» TASK BRIEF:
Look for "folgt" in the records and copy every line that has it.

Modification records
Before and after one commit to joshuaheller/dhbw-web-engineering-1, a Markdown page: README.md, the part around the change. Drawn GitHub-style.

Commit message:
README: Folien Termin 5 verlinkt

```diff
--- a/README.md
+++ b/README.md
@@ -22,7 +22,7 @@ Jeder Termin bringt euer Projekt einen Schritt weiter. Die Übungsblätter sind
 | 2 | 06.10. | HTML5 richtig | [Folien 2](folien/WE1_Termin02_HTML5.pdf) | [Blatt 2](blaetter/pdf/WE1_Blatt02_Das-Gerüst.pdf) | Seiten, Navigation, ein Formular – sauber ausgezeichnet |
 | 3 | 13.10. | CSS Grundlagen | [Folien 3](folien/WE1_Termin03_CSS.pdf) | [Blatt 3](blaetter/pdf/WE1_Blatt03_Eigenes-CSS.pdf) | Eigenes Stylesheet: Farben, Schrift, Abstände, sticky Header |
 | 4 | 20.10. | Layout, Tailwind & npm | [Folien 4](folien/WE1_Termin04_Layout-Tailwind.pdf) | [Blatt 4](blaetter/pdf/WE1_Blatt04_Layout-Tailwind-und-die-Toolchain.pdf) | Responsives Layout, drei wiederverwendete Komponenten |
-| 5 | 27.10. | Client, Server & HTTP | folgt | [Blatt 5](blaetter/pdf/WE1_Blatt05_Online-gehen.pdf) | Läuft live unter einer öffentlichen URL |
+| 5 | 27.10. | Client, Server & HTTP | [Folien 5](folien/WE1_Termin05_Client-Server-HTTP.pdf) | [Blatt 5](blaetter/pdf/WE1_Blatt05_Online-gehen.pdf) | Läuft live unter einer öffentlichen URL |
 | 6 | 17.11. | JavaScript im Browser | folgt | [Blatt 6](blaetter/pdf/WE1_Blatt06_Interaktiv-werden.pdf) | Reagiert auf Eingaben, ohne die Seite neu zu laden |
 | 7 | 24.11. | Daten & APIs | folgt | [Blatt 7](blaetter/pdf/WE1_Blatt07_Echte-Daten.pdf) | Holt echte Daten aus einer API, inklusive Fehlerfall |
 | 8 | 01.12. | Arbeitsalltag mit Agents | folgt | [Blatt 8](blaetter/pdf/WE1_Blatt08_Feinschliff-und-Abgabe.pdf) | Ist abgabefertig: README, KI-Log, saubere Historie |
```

» ANSWER TO THE EXERCISE:
-| 5 | 27.10. | Client, Server & HTTP | folgt | [Blatt 5](blaetter/pdf/WE1_Blatt05_Online-gehen.pdf) | Läuft live unter einer öffentlichen URL |
 | 6 | 17.11. | JavaScript im Browser | folgt | [Blatt 6](blaetter/pdf/WE1_Blatt06_Interaktiv-werden.pdf) | Reagiert auf Eingaben, ohne die Seite neu zu laden |
 | 7 | 24.11. | Daten & APIs | folgt | [Blatt 7](blaetter/pdf/WE1_Blatt07_Echte-Daten.pdf) | Holt echte Daten aus einer API, inklusive Fehlerfall |
 | 8 | 01.12. | Arbeitsalltag mit Agents | folgt | [Blatt 8](blaetter/pdf/WE1_Blatt08_Feinschliff-und-Abgabe.pdf) | Ist abgabefertig: README, KI-Log, saubere Historie |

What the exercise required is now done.